When we talk about deck railings, we are talking about the horizontal top rail as well as the vertical balusters or pickets. Some railing designs include a horizontal bottom rail, too. It’s the vertical pieces, though, that increase the expense of wood deck maintenance. We spoke recently with a homeowner who had a wooden deck with a wooden rail and was quoted $1200 to wash and seal his deck. Why was the quote so high? The tedious nature of maintaining the vertical wooden surfaces is what can drive up the cost of wood deck maintenance.
In terms of aesthetics, how important is matching a wood railing to a wood deck? If that’s your favorite look, then it’s an important consideration. Once you start looking at home improvement magazines and websites, though, you’ll realize how dated wood railings have become. Many homeowners know that you can update your deck by doing one thing: replacing your old deck railing with a newer railing style. Why, then, start out with a railing that’s already dated?
Which Deck Railing is Right for Me?
Many of today’s deck railing styles allow greater visibility from the deck. Wood railings tend to have thicker balusters or pickets, obstructing the view. Aluminum balusters are thinner, as are cable railings. Designers of today’s railing systems have developed railings and balusters that seem to disappear as you look through them into the yard. If that view is important to you, wood railings should not be your first choice.
When we’re designing a new deck for clients, we often suggest Westbury aluminum rail. They offer a variety of sleek and attractive railing designs, in a range of colors. Another option popular with our clients are the composite railing systems from TimberTech/AZEK. Westbury and TimberTech both offer the choice of round or square metal balusters, while TimberTech also offers square composite balusters. These companies offer railing products in several price points, so our clients are usually able to find a railing system they like that fits their budget. And if it’s a drink rail you want, both of these manufacturers have that option as well.
Aluminum and composite railings not only look better than wood railings, they are your low-maintenance options.
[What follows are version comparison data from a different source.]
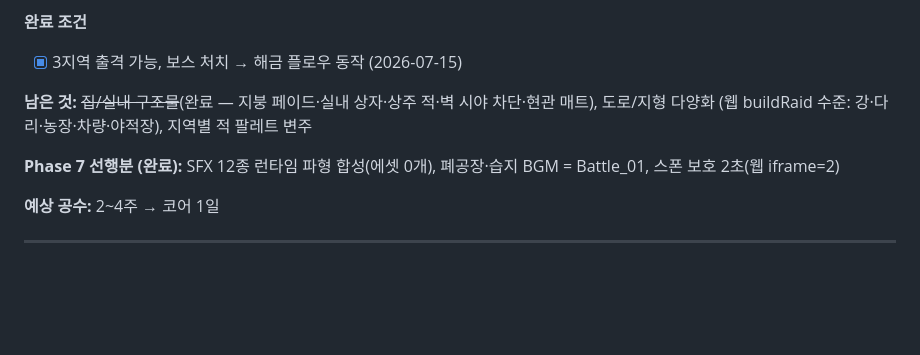
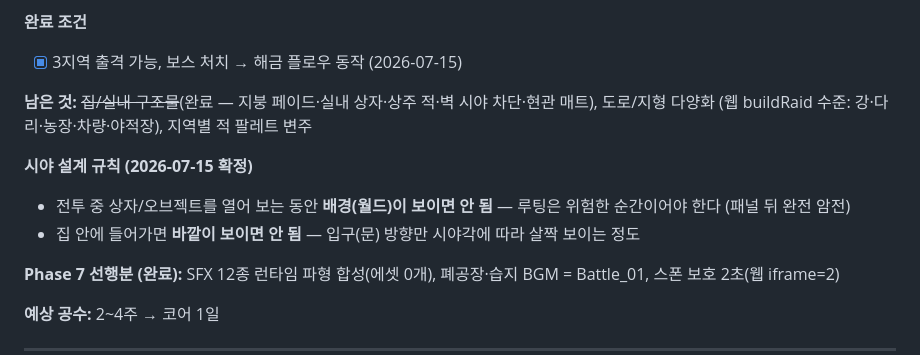
Before and after one commit to DDgD56/moekov, a Markdown page: docs/godot-port-plan.md, the part around the change. Drawn GitHub-style; blank space fills up the shorter version.

Commit message:
계획서: 시야 설계 규칙 2종 추가
Co-Authored-By: Claude Fable 5 <noreply@anthropic.com>

```diff
--- a/docs/godot-port-plan.md
+++ b/docs/godot-port-plan.md
@@ -223,6 +223,10 @@ godot/
 
 **남은 것:** ~~집/실내 구조물~~(완료 — 지붕 페이드·실내 상자·상주 적·벽 시야 차단·현관 매트), 도로/지형 다양화 (웹 buildRaid 수준: 강·다리·농장·차량·야적장), 지역별 적 팔레트 변주
 
+**시야 설계 규칙 (2026-07-15 확정)**
+- 전투 중 상자/오브젝트를 열어 보는 동안 **배경(월드)이 보이면 안 됨** — 루팅은 위험한 순간이어야 한다 (패널 뒤 완전 암전)
+- 집 안에 들어가면 **바깥이 보이면 안 됨** — 입구(문) 방향만 시야각에 따라 살짝 보이는 정도
+
 **Phase 7 선행분 (완료):** SFX 12종 런타임 파형 합성(에셋 0개), 폐공장·습지 BGM = Battle_01, 스폰 보호 2초(웹 iframe=2)
 
 **예상 공수:** 2~4주 → 코어 1일
```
The best railing selections can make a real difference in the aesthetics of your deck as well as its longevity and its maintenance requirements.
What Other Deck Details Matter?
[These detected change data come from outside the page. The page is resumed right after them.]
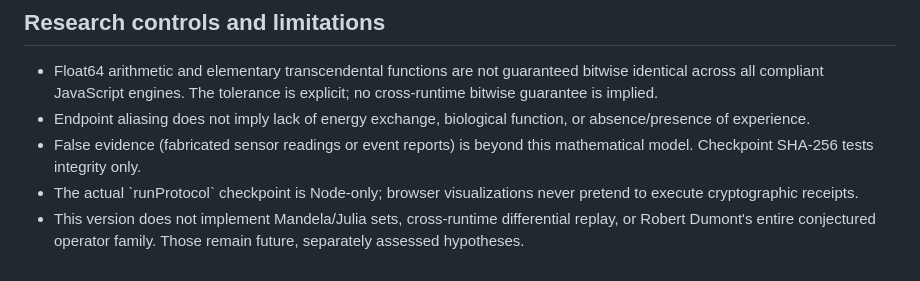
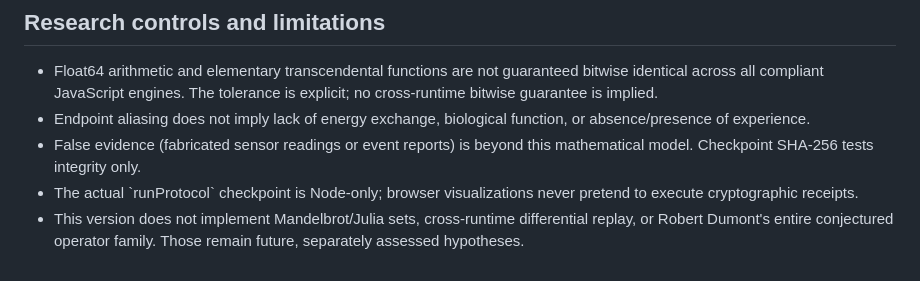
Before and after one commit to QSOLKCB/J90, a Markdown page: docs/ADVERSARIAL.md, the part around the change. GitHub-like rendering.

Commit message:
docs: correct Mandelbrot name in model limits

```diff
--- a/docs/ADVERSARIAL.md
+++ b/docs/ADVERSARIAL.md
@@ -56,4 +56,4 @@ The JSON report includes registry cases, the independent oracle, error budget, a
 - Endpoint aliasing does not imply lack of energy exchange, biological function, or absence/presence of experience.
 - False evidence (fabricated sensor readings or event reports) is beyond this mathematical model. Checkpoint SHA-256 tests integrity only.
 - The actual \`runProtocol\` checkpoint is Node-only; browser visualizations never pretend to execute cryptographic receipts.
-- This version does not implement Mandela/Julia sets, cross-runtime differential replay, or Robert Dumont's entire conjectured operator family. Those remain future, separately assessed hypotheses.
+- This version does not implement Mandelbrot/Julia sets, cross-runtime differential replay, or Robert Dumont's entire conjectured operator family. Those remain future, separately assessed hypotheses.
```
When you work with Archadeck of Fort Wayne as your deck designer and deck builder, we’ll walk through additional “small” design decisions with big impact. One deck detail that appeals to quite a few homeowners is deck lighting. Deck lighting components include tiny LED fixtures mounted on a deck’s posts, railings and/or stair risers. Deck lighting can be subtle and effective at the same time. It adds ambiance to your deck after dark and increases your safety on deck stairs, too.
Because we create custom deck designs, we’ll explore additional deck amenities that can make a difference in the look and functionality of your deck. Examples of these custom details would be integrated bench seating and privacy screens. No detail is too small—or in some cases, too large—for our attention and craftsmanship. We want to design and build the perfect deck that meets your needs in terms of aesthetics, function, longevity and maintenance.
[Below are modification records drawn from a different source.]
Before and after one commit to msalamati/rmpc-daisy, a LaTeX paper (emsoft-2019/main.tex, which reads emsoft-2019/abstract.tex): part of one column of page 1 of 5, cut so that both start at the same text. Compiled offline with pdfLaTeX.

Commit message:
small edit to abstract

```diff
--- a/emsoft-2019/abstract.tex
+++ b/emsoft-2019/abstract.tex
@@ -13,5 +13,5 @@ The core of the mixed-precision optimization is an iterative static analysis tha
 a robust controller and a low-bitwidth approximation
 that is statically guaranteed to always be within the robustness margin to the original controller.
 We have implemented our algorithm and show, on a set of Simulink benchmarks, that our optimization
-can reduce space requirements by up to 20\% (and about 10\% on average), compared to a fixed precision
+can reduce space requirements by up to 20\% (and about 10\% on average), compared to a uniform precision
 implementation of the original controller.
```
Archadeck of Fort Wayne is northeast Indiana’s premier designer and builder of beautiful, high-quality outdoor living spaces. If you are interested in learning how we can design the perfect deck for your home, call us today at (855) 931-4746 or send us an email at email@example.com.
Craig Whitman, owner at Archadeck of Fort Wayne.